### Work request
Restate the records word for word. Include no pictures.

### Supplied information
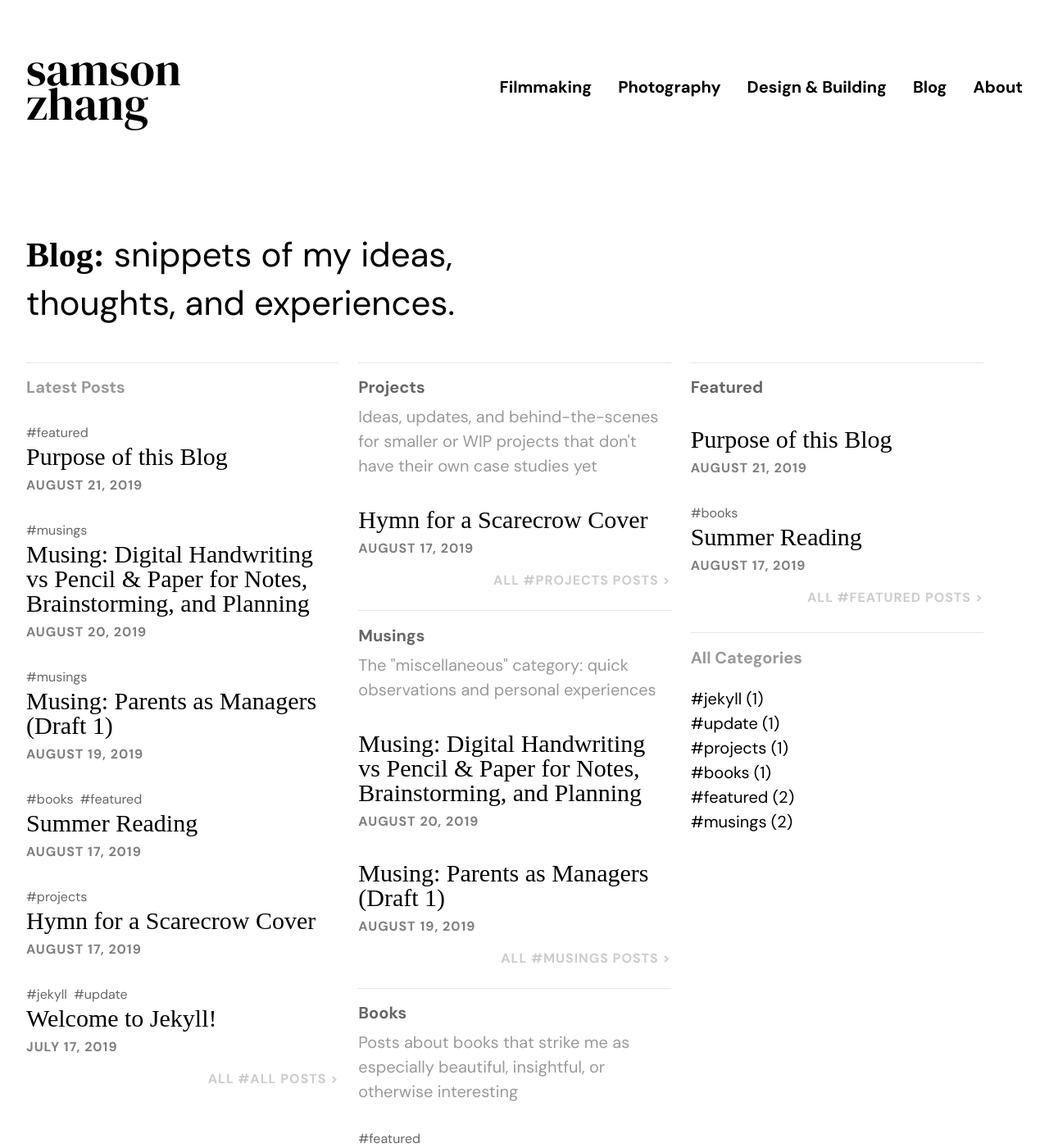
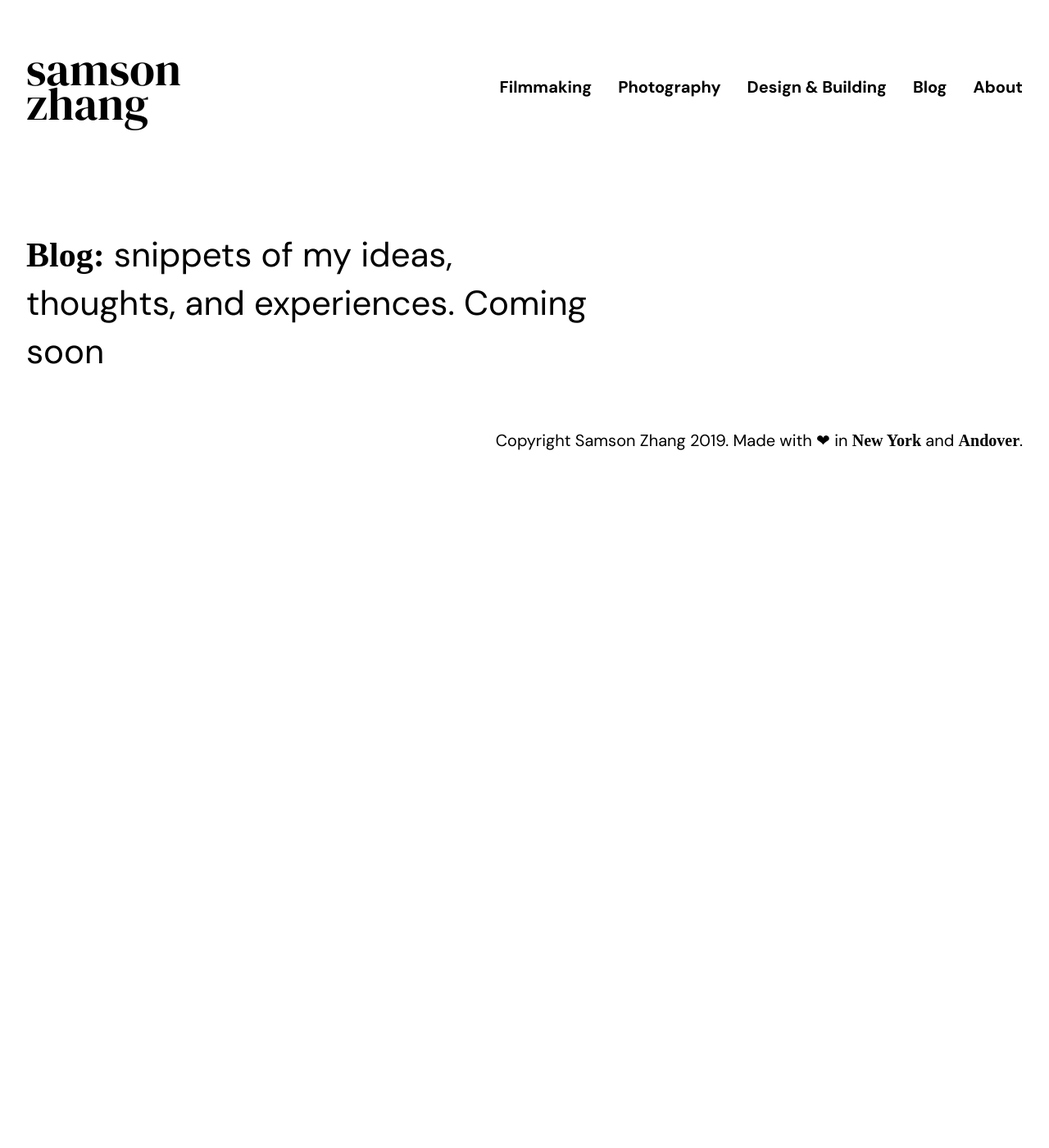
Before and after one commit to wwsalmon/portfolio, a Jekyll site: the page built from blog.md, in a window 1280 px wide and 1400 px high. Shown: the whole window at 82% size. Built offline with Jekyll 4.4.1, drawn with Linux system fonts in a browser that asks for light colours; some web fonts are replaced; some of the changed text lies outside the part shown.

Commit message:
Temporarily disable blog

```diff
--- a/_layouts/blog.html
+++ b/_layouts/blog.html
@@ -2,7 +2,9 @@
 layout: default
 ---
 
-<p class='blog-hero'><b>Blog:</b> snippets of my ideas, thoughts, and experiences.</p>
+<p class='blog-hero'><b>Blog:</b> snippets of my ideas, thoughts, and experiences. Coming soon</p>
+
+<!--
 
 <div class='blog-container'>
     <div class='blog-right'>
@@ -58,3 +60,5 @@ layout: default
     });
     </script>
 </div>
+
+-->
```
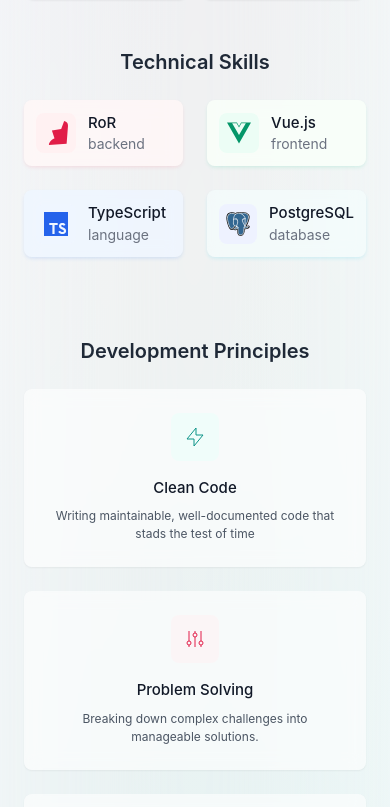
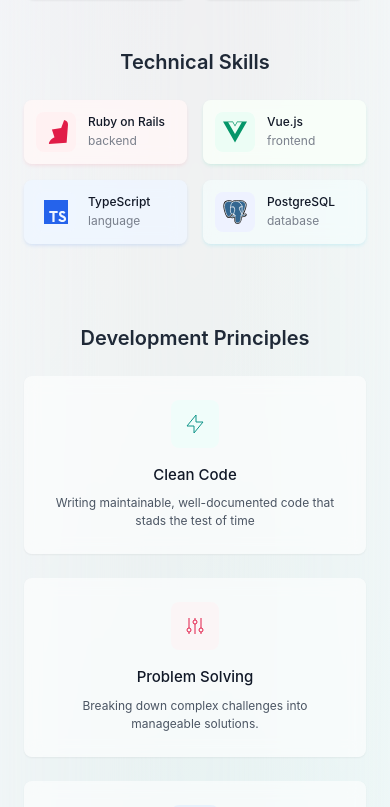
Before and after one commit to ersync/ersync-portfolio, a Vue app: page / in a window 390 px wide. Shown: the part 1557-2364 px from the top of the page. Built offline with nearby package versions, Linux system fonts and the light colour scheme.

Commit message:
feat: add footer

```diff
--- a/src/App.vue
+++ b/src/App.vue
@@ -6,6 +6,7 @@ import TheAbout from '@/components/sections/TheAbout.vue'
 import TheProjects from '@/components/sections/TheProjects.vue'
 import TheJourney from '@/components/sections/TheJourney.vue'
 import TheContactMe from '@/components/sections/TheContactMe.vue'
+import TheFooter from '@/components/sections/TheFooter.vue'
 </script>
 
 <template>
@@ -16,4 +17,5 @@ import TheContactMe from '@/components/sections/TheContactMe.vue'
   <TheProjects />
   <TheJourney />
   <TheContactMe />
+  <TheFooter></TheFooter>
 </template>
--- a/src/components/sections/TheAbout.vue
+++ b/src/components/sections/TheAbout.vue
@@ -118,7 +118,7 @@ import SectionHeader from '@/ui/SectionHeader.vue'
         <h3 class="mb-6 text-center text-xl font-semibold text-gray-800 sm:text-left">
           Technical Skills
         </h3>
-        <div class="grid grid-cols-2 gap-6 lg:grid-cols-4">
+        <div class="grid grid-cols-2 gap-4 sm:gap-6 lg:grid-cols-4">
           <!-- Rails -->
           <SkillCard
             title="Ruby on Rails"
--- a/src/components/sections/TheContactMe.vue
+++ b/src/components/sections/TheContactMe.vue
@@ -3,7 +3,7 @@ import { MapPinIcon, EnvelopeIcon } from '@heroicons/vue/24/outline'
 </script>
 
 <template>
-  <section id="contact" class="relative min-h-screen w-full overflow-hidden bg-[#F7F9FB] py-16">
+  <section id="contact" class="relative  w-full overflow-hidden bg-[#F7F9FB] py-16">
     <div
       class="absolute inset-0"
       style="
@@ -34,8 +34,8 @@ import { MapPinIcon, EnvelopeIcon } from '@heroicons/vue/24/outline'
               </div>
               <div>
                 <h3 class="font-semibold text-gray-800">Email</h3>
-                <p class="bg-gradient-to-r from-teal-500 to-teal-700 bg-clip-text text-transparent">
-                  emad@ersync.dev
+                <p class="bg-gradient-to-r from-teal-600 to-teal-700 bg-clip-text text-transparent">
+                  contact@emadrahimi.dev
                 </p>
               </div>
             </div>
--- /dev/null
+++ b/src/components/sections/TheFooter.vue
@@ -0,0 +1,27 @@
+<template>
+  <footer class="bg-gray-50 py-12 mt-auto border-t border-gray-100">
+    <div class="max-w-7xl mx-auto px-4 sm:px-6 lg:px-8">
+      <div class="flex flex-col items-center gap-6">
+        <!-- Connect Section -->
+        <div class="text-center">
+          <h3 class="text-sm sm:text-lg font-medium font-Poppins bg-gradient-to-r from-gray-800/75 via-pink-700/50 to-teal-700/75 bg-clip-text text-transparent mb-2">
+            "Indeed, with hardship comes ease"
+          </h3>
+        </div>
+
+        <!-- Copyright Section -->
+        <div class="text-center">
+          <p class="text-gray-600 mb-1 sm:mb-2 text-[11px] sm:text-[15px]">
+            Crafted with <span class="text-pink-500 inline-block animate-pulse"><font-awesome-icon class="w-3" :icon="['fas', 'heart']" /></span> by Emad Rahimi
+          </p>
+          <p class="text-gray-400 text-[10px] sm:text-sm">
+            © {{ new Date().getFullYear() }} All rights reserved
+          </p>
+        </div>
+      </div>
+    </div>
+  </footer>
+</template>
+
+<script setup>
+</script>
--- a/src/main.ts
+++ b/src/main.ts
@@ -5,8 +5,9 @@ import './assets/main.css'
 import { library } from '@fortawesome/fontawesome-svg-core'
 import { FontAwesomeIcon } from '@fortawesome/vue-fontawesome'
 import { faXTwitter, faGithub, faLinkedin } from '@fortawesome/free-brands-svg-icons'
+import { faHeart } from '@fortawesome/free-solid-svg-icons'
 
-library.add(faXTwitter, faGithub, faLinkedin)
+library.add(faXTwitter, faGithub, faLinkedin, faHeart)
 
 const app = createApp(App)
 const pinia = createPinia()
--- a/src/ui/SkillCard.vue
+++ b/src/ui/SkillCard.vue
@@ -26,10 +26,6 @@ const shadowClass = computed((): string => {
   return shadowVariants[props.shadowColor]
 })
 
-const shortTitle = computed(() => {
-  if (props.title === 'Ruby on Rails') return 'RoR'
-  return props.title
-})
 </script>
 
 <template>
@@ -45,13 +41,11 @@ const shortTitle = computed(() => {
       <base-icon :name="iconName" :color="iconColor" size="24px" />
     </div>
     <div>
-      <div class="hidden font-medium text-gray-900 min-[420px]:block">
+      <div class="max-sm:text-[12px] font-medium text-gray-900 ">
         {{ title }}
       </div>
-      <div class="font-medium text-gray-900 min-[420px]:hidden">
-        {{ shortTitle }}
-      </div>
-      <div class="text-sm text-gray-500">
+
+      <div class="max-sm:text-[12px] text-sm text-gray-500/90">
         {{ description }}
       </div>
     </div>
```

### Answer area
Before and after one commit to wwsalmon/portfolio, a Jekyll site: the page built from blog.md, in a window 1280 px wide and 1400 px high. Shown: the whole window at 82% size. Built offline with Jekyll 4.4.1, drawn with Linux system fonts in a browser that asks for light colours; some web fonts are replaced; some of the changed text lies outside the part shown.

Commit message:
Temporarily disable blog

```diff
--- a/_layouts/blog.html
+++ b/_layouts/blog.html
@@ -2,7 +2,9 @@
 layout: default
 ---
 
-<p class='blog-hero'><b>Blog:</b> snippets of my ideas, thoughts, and experiences.</p>
+<p class='blog-hero'><b>Blog:</b> snippets of my ideas, thoughts, and experiences. Coming soon</p>
+
+<!--
 
 <div class='blog-container'>
     <div class='blog-right'>
@@ -58,3 +60,5 @@ layout: default
     });
     </script>
 </div>
+
+-->
```
Before and after one commit to ersync/ersync-portfolio, a Vue app: page / in a window 390 px wide. Shown: the part 1557-2364 px from the top of the page. Built offline with nearby package versions, Linux system fonts and the light colour scheme.

Commit message:
feat: add footer

```diff
--- a/src/App.vue
+++ b/src/App.vue
@@ -6,6 +6,7 @@ import TheAbout from '@/components/sections/TheAbout.vue'
 import TheProjects from '@/components/sections/TheProjects.vue'
 import TheJourney from '@/components/sections/TheJourney.vue'
 import TheContactMe from '@/components/sections/TheContactMe.vue'
+import TheFooter from '@/components/sections/TheFooter.vue'
 </script>
 
 <template>
@@ -16,4 +17,5 @@ import TheContactMe from '@/components/sections/TheContactMe.vue'
   <TheProjects />
   <TheJourney />
   <TheContactMe />
+  <TheFooter></TheFooter>
 </template>
--- a/src/components/sections/TheAbout.vue
+++ b/src/components/sections/TheAbout.vue
@@ -118,7 +118,7 @@ import SectionHeader from '@/ui/SectionHeader.vue'
         <h3 class="mb-6 text-center text-xl font-semibold text-gray-800 sm:text-left">
           Technical Skills
         </h3>
-        <div class="grid grid-cols-2 gap-6 lg:grid-cols-4">
+        <div class="grid grid-cols-2 gap-4 sm:gap-6 lg:grid-cols-4">
           <!-- Rails -->
           <SkillCard
             title="Ruby on Rails"
--- a/src/components/sections/TheContactMe.vue
+++ b/src/components/sections/TheContactMe.vue
@@ -3,7 +3,7 @@ import { MapPinIcon, EnvelopeIcon } from '@heroicons/vue/24/outline'
 </script>
 
 <template>
-  <section id="contact" class="relative min-h-screen w-full overflow-hidden bg-[#F7F9FB] py-16">
+  <section id="contact" class="relative  w-full overflow-hidden bg-[#F7F9FB] py-16">
     <div
       class="absolute inset-0"
       style="
@@ -34,8 +34,8 @@ import { MapPinIcon, EnvelopeIcon } from '@heroicons/vue/24/outline'
               </div>
               <div>
                 <h3 class="font-semibold text-gray-800">Email</h3>
-                <p class="bg-gradient-to-r from-teal-500 to-teal-700 bg-clip-text text-transparent">
-                  emad@ersync.dev
+                <p class="bg-gradient-to-r from-teal-600 to-teal-700 bg-clip-text text-transparent">
+                  contact@emadrahimi.dev
                 </p>
               </div>
             </div>
--- /dev/null
+++ b/src/components/sections/TheFooter.vue
@@ -0,0 +1,27 @@
+<template>
+  <footer class="bg-gray-50 py-12 mt-auto border-t border-gray-100">
+    <div class="max-w-7xl mx-auto px-4 sm:px-6 lg:px-8">
+      <div class="flex flex-col items-center gap-6">
+        <!-- Connect Section -->
+        <div class="text-center">
+          <h3 class="text-sm sm:text-lg font-medium font-Poppins bg-gradient-to-r from-gray-800/75 via-pink-700/50 to-teal-700/75 bg-clip-text text-transparent mb-2">
+            "Indeed, with hardship comes ease"
+          </h3>
+        </div>
+
+        <!-- Copyright Section -->
+        <div class="text-center">
+          <p class="text-gray-600 mb-1 sm:mb-2 text-[11px] sm:text-[15px]">
+            Crafted with <span class="text-pink-500 inline-block animate-pulse"><font-awesome-icon class="w-3" :icon="['fas', 'heart']" /></span> by Emad Rahimi
+          </p>
+          <p class="text-gray-400 text-[10px] sm:text-sm">
+            © {{ new Date().getFullYear() }} All rights reserved
+          </p>
+        </div>
+      </div>
+    </div>
+  </footer>
+</template>
+
+<script setup>
+</script>
--- a/src/main.ts
+++ b/src/main.ts
@@ -5,8 +5,9 @@ import './assets/main.css'
 import { library } from '@fortawesome/fontawesome-svg-core'
 import { FontAwesomeIcon } from '@fortawesome/vue-fontawesome'
 import { faXTwitter, faGithub, faLinkedin } from '@fortawesome/free-brands-svg-icons'
+import { faHeart } from '@fortawesome/free-solid-svg-icons'
 
-library.add(faXTwitter, faGithub, faLinkedin)
+library.add(faXTwitter, faGithub, faLinkedin, faHeart)
 
 const app = createApp(App)
 const pinia = createPinia()
--- a/src/ui/SkillCard.vue
+++ b/src/ui/SkillCard.vue
@@ -26,10 +26,6 @@ const shadowClass = computed((): string => {
   return shadowVariants[props.shadowColor]
 })
 
-const shortTitle = computed(() => {
-  if (props.title === 'Ruby on Rails') return 'RoR'
-  return props.title
-})
 </script>
 
 <template>
@@ -45,13 +41,11 @@ const shortTitle = computed(() => {
       <base-icon :name="iconName" :color="iconColor" size="24px" />
     </div>
     <div>
-      <div class="hidden font-medium text-gray-900 min-[420px]:block">
+      <div class="max-sm:text-[12px] font-medium text-gray-900 ">
         {{ title }}
       </div>
-      <div class="font-medium text-gray-900 min-[420px]:hidden">
-        {{ shortTitle }}
-      </div>
-      <div class="text-sm text-gray-500">
+
+      <div class="max-sm:text-[12px] text-sm text-gray-500/90">
         {{ description }}
       </div>
     </div>
```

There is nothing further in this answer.